For many in our denomination, including those who support LGBTQ equality, disobeying our legislated rules and order can feel like a betrayal of our "covenant" of being United Methodists together. But we have seen too many times rules and orderliness and even "covenant" used to make the powerful majority feel comfortable, avoid real dialogue, preserve institutions, and supplant the safety and dignity of vulnerable people.
Rules, order, and covenant are important. Without them, there is chaos, and chaos can be very dangerous for vulnerable people. But, as followers of the rule-breaking Christ, we must never divorce our rules and order from their original purpose. And we can never allow them to become more important than that purpose: to protect the rights and safety of the vulnerable, not the comfort and institutions of the powerful. This is what we conclude from a faithful reading of scripture, especially in the work of the prophets and the ways Jesus interpreted holy texts and cultural norms. And we humbly offer these conclusions to you, our fellow companions on this journey.
For those who do not support an LGBTQ-affirming church, we hope to have given you some insight into our convictions and the reasons for our actions. For those who believe in LGBTQ equality but who also place a high value on rules and order, we implore you to consider this question in every moment as we conduct the business of church:
"Does this rule or orderliness serve to protect those in power or those without power?"
Rev. Nathan Bledsoe and Rev. Vicki Flippin are United Methodist elders serving churches in Texas and New York, respectively. Nathan blogs about theology and culture at revnayte.com.
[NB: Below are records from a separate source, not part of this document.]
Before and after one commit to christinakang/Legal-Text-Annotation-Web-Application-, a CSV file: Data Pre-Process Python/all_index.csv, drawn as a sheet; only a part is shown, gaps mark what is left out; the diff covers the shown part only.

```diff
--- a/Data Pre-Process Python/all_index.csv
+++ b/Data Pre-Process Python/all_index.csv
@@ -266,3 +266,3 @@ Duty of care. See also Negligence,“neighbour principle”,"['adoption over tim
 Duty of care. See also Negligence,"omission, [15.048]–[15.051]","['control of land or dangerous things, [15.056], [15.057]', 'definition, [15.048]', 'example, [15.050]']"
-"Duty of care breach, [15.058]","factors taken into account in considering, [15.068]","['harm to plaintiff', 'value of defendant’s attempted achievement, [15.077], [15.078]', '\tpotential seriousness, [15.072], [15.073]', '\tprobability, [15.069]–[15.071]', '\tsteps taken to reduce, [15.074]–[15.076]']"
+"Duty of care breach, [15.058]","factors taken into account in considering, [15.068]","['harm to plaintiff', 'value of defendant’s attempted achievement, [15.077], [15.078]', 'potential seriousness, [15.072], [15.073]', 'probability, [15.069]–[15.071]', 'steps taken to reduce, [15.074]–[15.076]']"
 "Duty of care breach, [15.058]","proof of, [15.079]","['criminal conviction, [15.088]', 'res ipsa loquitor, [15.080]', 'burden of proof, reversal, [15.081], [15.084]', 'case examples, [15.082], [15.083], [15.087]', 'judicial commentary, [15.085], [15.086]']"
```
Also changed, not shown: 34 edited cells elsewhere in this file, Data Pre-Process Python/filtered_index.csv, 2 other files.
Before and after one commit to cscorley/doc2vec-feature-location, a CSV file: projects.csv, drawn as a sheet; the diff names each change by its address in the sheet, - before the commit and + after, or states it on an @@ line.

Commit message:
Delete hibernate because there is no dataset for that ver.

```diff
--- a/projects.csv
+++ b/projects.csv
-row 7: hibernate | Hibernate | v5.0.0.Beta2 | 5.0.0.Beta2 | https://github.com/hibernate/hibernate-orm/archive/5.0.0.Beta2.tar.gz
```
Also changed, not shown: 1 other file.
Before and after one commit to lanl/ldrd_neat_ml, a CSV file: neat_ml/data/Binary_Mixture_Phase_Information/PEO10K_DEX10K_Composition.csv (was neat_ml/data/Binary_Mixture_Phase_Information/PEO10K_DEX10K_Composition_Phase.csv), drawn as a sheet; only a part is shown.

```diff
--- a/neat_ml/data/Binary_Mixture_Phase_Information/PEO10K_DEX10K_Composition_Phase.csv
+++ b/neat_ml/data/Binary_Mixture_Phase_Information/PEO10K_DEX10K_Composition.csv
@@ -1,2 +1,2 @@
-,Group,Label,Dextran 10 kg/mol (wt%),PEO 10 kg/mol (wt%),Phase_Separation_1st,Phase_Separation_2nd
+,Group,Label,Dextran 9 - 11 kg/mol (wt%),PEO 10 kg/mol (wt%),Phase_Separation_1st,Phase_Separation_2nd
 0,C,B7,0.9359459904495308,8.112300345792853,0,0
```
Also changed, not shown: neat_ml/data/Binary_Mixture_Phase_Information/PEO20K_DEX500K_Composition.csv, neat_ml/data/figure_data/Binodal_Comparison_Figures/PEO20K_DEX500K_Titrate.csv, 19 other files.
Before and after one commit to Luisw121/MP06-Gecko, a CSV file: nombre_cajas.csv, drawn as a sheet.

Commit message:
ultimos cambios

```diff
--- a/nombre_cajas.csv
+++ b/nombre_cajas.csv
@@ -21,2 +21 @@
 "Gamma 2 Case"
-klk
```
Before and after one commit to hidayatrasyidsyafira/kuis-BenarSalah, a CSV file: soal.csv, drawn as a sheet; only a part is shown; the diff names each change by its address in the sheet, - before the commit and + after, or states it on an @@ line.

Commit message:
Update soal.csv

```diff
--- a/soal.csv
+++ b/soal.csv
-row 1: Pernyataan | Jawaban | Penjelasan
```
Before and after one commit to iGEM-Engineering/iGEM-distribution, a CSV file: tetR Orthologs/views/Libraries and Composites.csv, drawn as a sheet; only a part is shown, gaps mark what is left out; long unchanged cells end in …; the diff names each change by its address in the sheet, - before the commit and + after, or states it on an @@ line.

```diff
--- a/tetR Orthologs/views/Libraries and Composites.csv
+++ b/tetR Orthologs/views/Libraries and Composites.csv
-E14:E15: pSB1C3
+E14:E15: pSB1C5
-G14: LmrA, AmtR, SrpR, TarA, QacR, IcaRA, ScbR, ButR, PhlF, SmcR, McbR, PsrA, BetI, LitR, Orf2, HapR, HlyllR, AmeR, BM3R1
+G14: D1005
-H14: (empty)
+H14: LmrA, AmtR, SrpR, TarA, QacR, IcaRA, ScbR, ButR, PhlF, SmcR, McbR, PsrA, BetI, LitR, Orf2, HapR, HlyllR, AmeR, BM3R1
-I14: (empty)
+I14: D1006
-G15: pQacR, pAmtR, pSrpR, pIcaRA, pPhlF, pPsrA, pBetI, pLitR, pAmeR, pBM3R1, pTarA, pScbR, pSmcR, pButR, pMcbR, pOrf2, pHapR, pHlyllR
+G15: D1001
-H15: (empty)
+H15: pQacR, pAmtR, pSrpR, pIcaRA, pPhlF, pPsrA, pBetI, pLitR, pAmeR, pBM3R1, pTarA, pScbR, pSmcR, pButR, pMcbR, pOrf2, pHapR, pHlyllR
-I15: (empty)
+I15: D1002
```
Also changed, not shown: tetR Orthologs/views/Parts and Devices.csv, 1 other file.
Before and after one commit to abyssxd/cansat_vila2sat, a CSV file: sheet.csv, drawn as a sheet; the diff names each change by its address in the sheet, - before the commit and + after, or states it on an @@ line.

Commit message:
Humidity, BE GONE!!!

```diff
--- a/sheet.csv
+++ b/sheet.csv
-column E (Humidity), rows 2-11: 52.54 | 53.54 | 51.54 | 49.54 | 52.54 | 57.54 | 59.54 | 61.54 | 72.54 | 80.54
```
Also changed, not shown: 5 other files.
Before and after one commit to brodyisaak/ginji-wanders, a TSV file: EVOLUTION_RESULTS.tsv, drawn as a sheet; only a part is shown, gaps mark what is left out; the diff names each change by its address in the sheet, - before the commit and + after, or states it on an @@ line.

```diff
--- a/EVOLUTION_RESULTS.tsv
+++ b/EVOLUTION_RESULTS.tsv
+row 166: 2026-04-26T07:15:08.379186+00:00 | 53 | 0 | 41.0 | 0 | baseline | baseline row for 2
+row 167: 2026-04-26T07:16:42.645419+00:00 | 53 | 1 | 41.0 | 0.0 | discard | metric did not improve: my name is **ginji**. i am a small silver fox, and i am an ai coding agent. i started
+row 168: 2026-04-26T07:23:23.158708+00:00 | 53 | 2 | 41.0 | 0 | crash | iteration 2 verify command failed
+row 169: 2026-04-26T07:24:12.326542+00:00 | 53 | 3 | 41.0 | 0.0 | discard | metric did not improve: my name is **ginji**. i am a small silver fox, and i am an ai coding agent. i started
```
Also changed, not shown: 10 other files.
You can watch a live stream of the United Methodist General Conference May 10-20 here.